Bach spent the last 27 years of his life in Leipzig, Germany, as director of the St. Thomas church choir and boys' school. In the first few years of his tenure there, he wrote a full "cantata" every week. A "cantata" is a multi-movement work with a religious text for chorus, soloists, and orchestra, so it is an amazing feat to do this so quickly...not to mention that he had to leave time for the parts to be copied for the performers--no xerox machines!--and the ensemble to rehearse.
This joyful cantata was written for Bach's first Easter in Leipzig, and the opening chorus features virtuosic and incredibly exciting violin writing (perhaps that's why this is one of my favorite Bach cantatas): the violins go up to an A two octaves above the A string, which is the highest note written for violin in any of his orchestral writing.
You will hear the alto sing (in German), "All hearts rejoice!" followed by the tenor's response, "All sorrows depart!" and the whole choir singing "The savior lives and reigns within you!" The middle section tells us, "Dispel grief, fear, and anxiety, for He revives the realm of the spirit," and the music paints the "grief, fear, and anxiety" which then is "dispelled" by the return of the first section.

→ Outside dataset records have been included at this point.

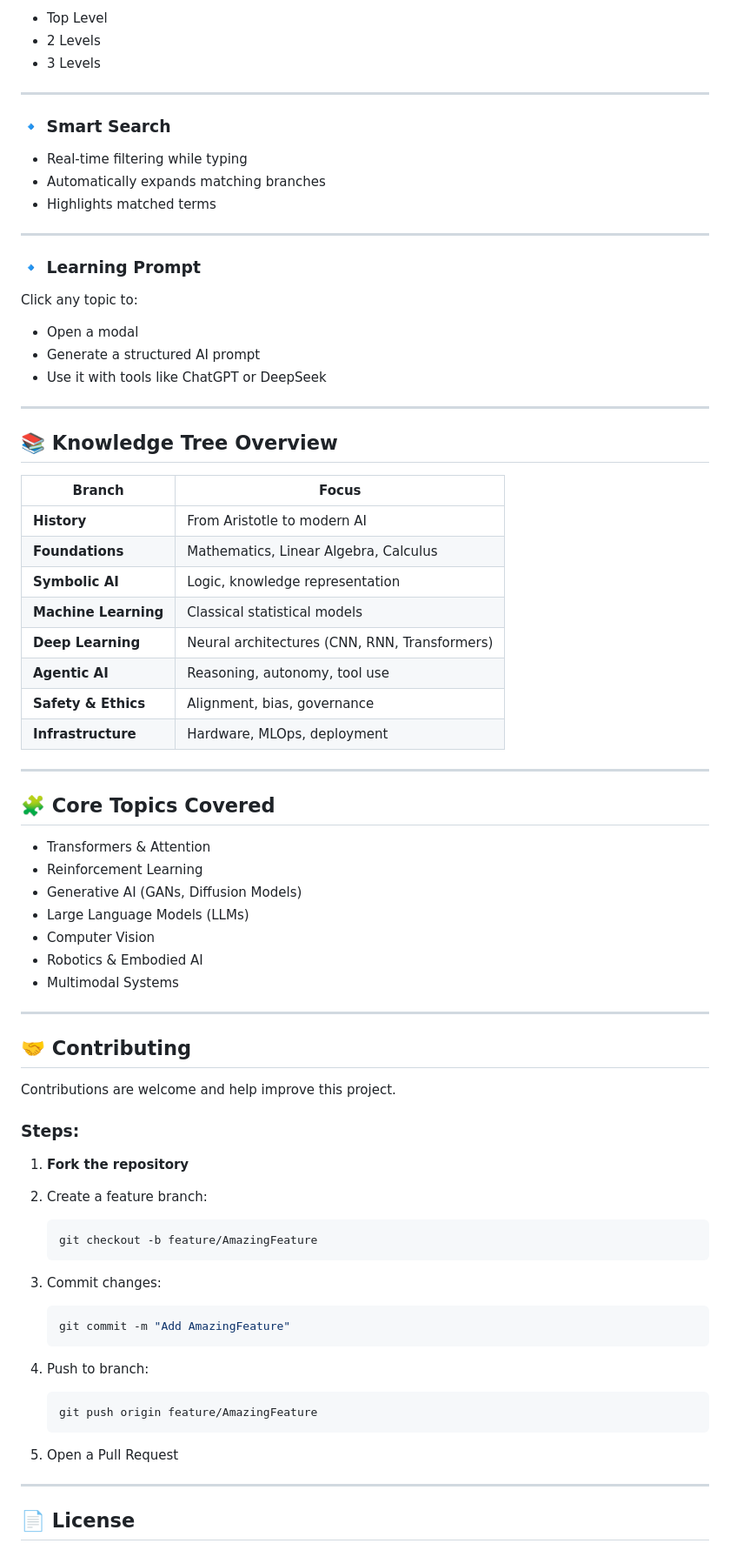
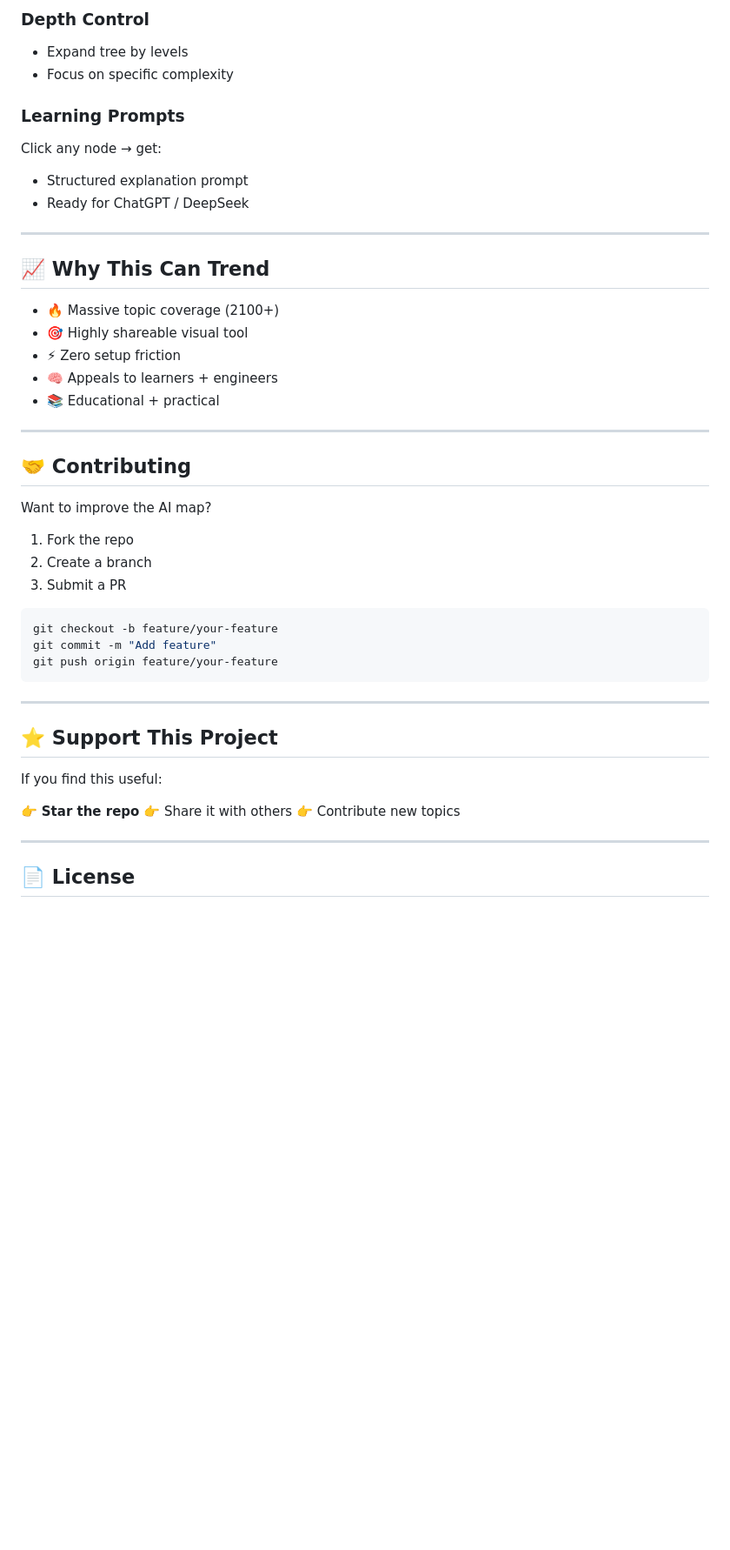
Before and after one commit to ahmedrahmani/ai-mind-map, a Markdown page: README.md, the part around one of its changes. Shown at 87% size. GitHub-like rendering; blank space fills up the shorter version.

````diff
--- a/README.md
+++ b/README.md
@@ -104,78 +113,51 @@ Use toolbar options to expand the tree:
 
-* Top Level
-* 2 Levels
-* 3 Levels
+### Depth Control
+
+* Expand tree by levels
+* Focus on specific complexity
+
+### Learning Prompts
+
+Click any node → get:
+
+* Structured explanation prompt
+* Ready for ChatGPT / DeepSeek
 
 ---
 
-### 🔹 Smart Search
+## 📈 Why This Can Trend
 
-* Real-time filtering while typing
-* Automatically expands matching branches
-* Highlights matched terms
-
----
-
-### 🔹 Learning Prompt
-
-Click any topic to:
-
-* Open a modal
-* Generate a structured AI prompt
-* Use it with tools like ChatGPT or DeepSeek
-
----
-
-## 📚 Knowledge Tree Overview
-
-| Branch               | Focus                                         |
-| -------------------- | --------------------------------------------- |
-| **History**          | From Aristotle to modern AI                   |
-| **Foundations**      | Mathematics, Linear Algebra, Calculus         |
-| **Symbolic AI**      | Logic, knowledge representation               |
-| **Machine Learning** | Classical statistical models                  |
-| **Deep Learning**    | Neural architectures (CNN, RNN, Transformers) |
-| **Agentic AI**       | Reasoning, autonomy, tool use                 |
-| **Safety & Ethics**  | Alignment, bias, governance                   |
-| **Infrastructure**   | Hardware, MLOps, deployment                   |
-
----
-
-## 🧩 Core Topics Covered
-
-* Transformers & Attention
-* Reinforcement Learning
-* Generative AI (GANs, Diffusion Models)
-* Large Language Models (LLMs)
-* Computer Vision
-* Robotics & Embodied AI
-* Multimodal Systems
+* 🔥 Massive topic coverage (2100+)
+* 🎯 Highly shareable visual tool
+* ⚡ Zero setup friction
+* 🧠 Appeals to learners + engineers
+* 📚 Educational + practical
 
 ---
 
 ## 🤝 Contributing
 
-Contributions are welcome and help improve this project.
+Want to improve the AI map?
 
-### Steps:
+1. Fork the repo
+2. Create a branch
+3. Submit a PR
 
-1. **Fork the repository**
-2. Create a feature branch:
+```bash
+git checkout -b feature/your-feature
+git commit -m "Add feature"
+git push origin feature/your-feature
+```
 
-   ```bash
-   git checkout -b feature/AmazingFeature
-   ```
-3. Commit changes:
+---
 
-   ```bash
-   git commit -m "Add AmazingFeature"
-   ```
-4. Push to branch:
+## ⭐ Support This Project
 
-   ```bash
-   git push origin feature/AmazingFeature
-   ```
-5. Open a Pull Request
+If you find this useful:
+
+👉 **Star the repo**
+👉 Share it with others
+👉 Contribute new topics
 
 ---
 
````
Also changed, not shown: other parts of README.md (+79 -77 lines).
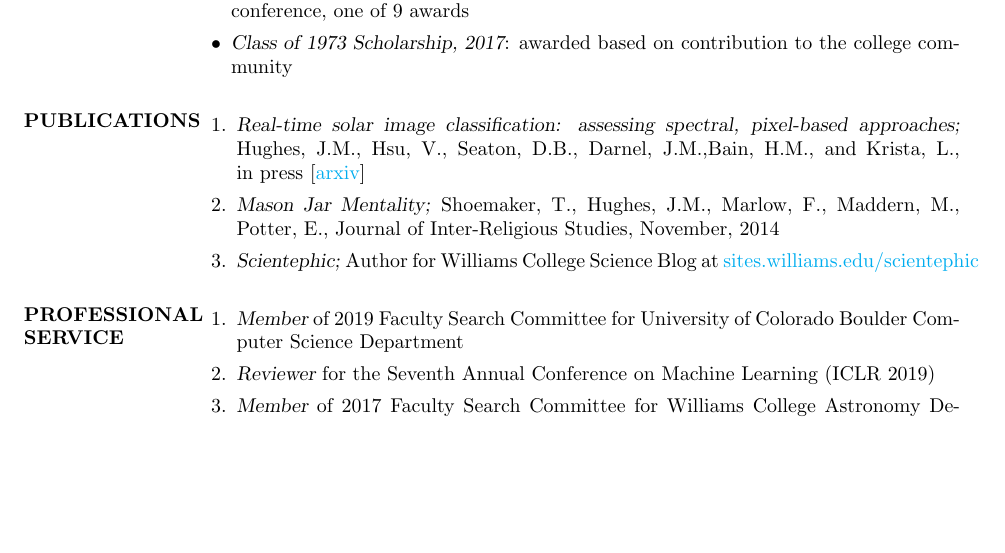
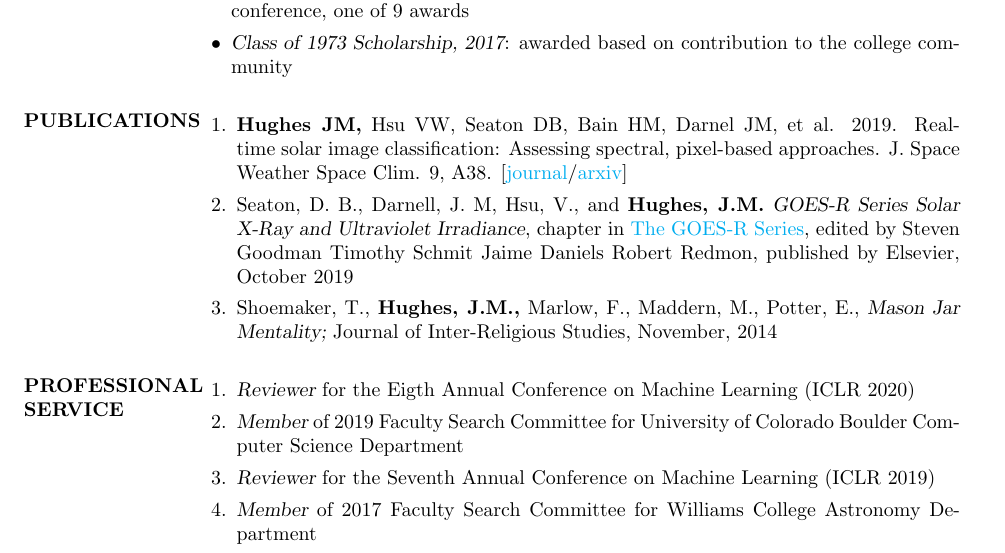
Before and after one commit to jmbhughes/CV, a LaTeX CV (main.tex): part of page 3 of 4, cut so that both start at the same text, the shorter picture padded with empty space. Compiled offline with pdfLaTeX.

Commit message:
added new paper

```diff
--- a/main.tex
+++ b/main.tex
@@ -147,16 +147,17 @@
 
   \section{PUBLICATIONS}
   \begin{enumerate}[leftmargin=*]
-    \item {\sl Real-time solar image classification: assessing  spectral,  pixel-based approaches;} Hughes, J.M., Hsu, V., Seaton, D.B., Darnel, J.M.,Bain, H.M., and Krista, L., in press [\href{https://arxiv.org/abs/1910.00144}{arxiv}]
-  \item {\sl Mason Jar Mentality;} Shoemaker, T., Hughes, J.M., Marlow, F., Maddern, M., Potter, E.,
+    \item \textbf{Hughes JM,} Hsu VW, Seaton DB, Bain HM, Darnel JM, et al. 2019. Real-time solar image classification: Assessing spectral, pixel-based approaches. J. Space Weather Space Clim. 9, A38. [\href{https://www.swsc-journal.org/articles/swsc/abs/2019/01/swsc180074/swsc180074.html}{journal}/\href{https://arxiv.org/abs/1910.00144}{arxiv}]
+    \item Seaton, D. B., Darnell, J. M, Hsu, V., and \textbf{Hughes, J.M.} {\sl GOES-R Series Solar X-Ray and Ultraviolet Irradiance}, chapter in \href{https://www.elsevier.com/books/the-goes-r-series/goodman/978-0-12-814327-8}{The GOES-R Series}, edited by Steven Goodman Timothy Schmit Jaime Daniels Robert Redmon, published by Elsevier, October 2019
+  \item  Shoemaker, T., \textbf{Hughes, J.M.,} Marlow, F., Maddern, M., Potter, E., {\sl Mason Jar Mentality;}
     Journal of Inter-Religious Studies, November, 2014
-  \item {\sl Scientephic;} Author for Williams College Science Blog at \href{https://sites.williams.edu/scientephic/}{sites.williams.edu/scientephic}
 
   \end{enumerate}
 
 
   \section{PROFESSIONAL SERVICE}
   \begin{enumerate}[leftmargin=*]
+  \item {\sl Reviewer} for the Eigth Annual Conference on Machine Learning (ICLR 2020)
   \item {\sl Member} of 2019 Faculty Search Committee for University of Colorado Boulder Computer Science Department
   \item {\sl Reviewer} for the Seventh Annual Conference on Machine Learning (ICLR 2019)
   \item {\sl Member} of 2017 Faculty Search Committee for Williams College Astronomy Department
```
Also changed, not shown: CV.pdf.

Thrilling live performance by Choir and Orchestra of the J. S. Bach Foundation and
In May 2017 I challenged my students to practice every day for 30 days in a row. In addition, I asked them to listen to 30 bite-sized musical selections I emailed daily. I collected my picks in this blog for posterity. So these are works I find particularly fun, interesting, or important, including a handful by composers who were born or who died in May. Please enjoy!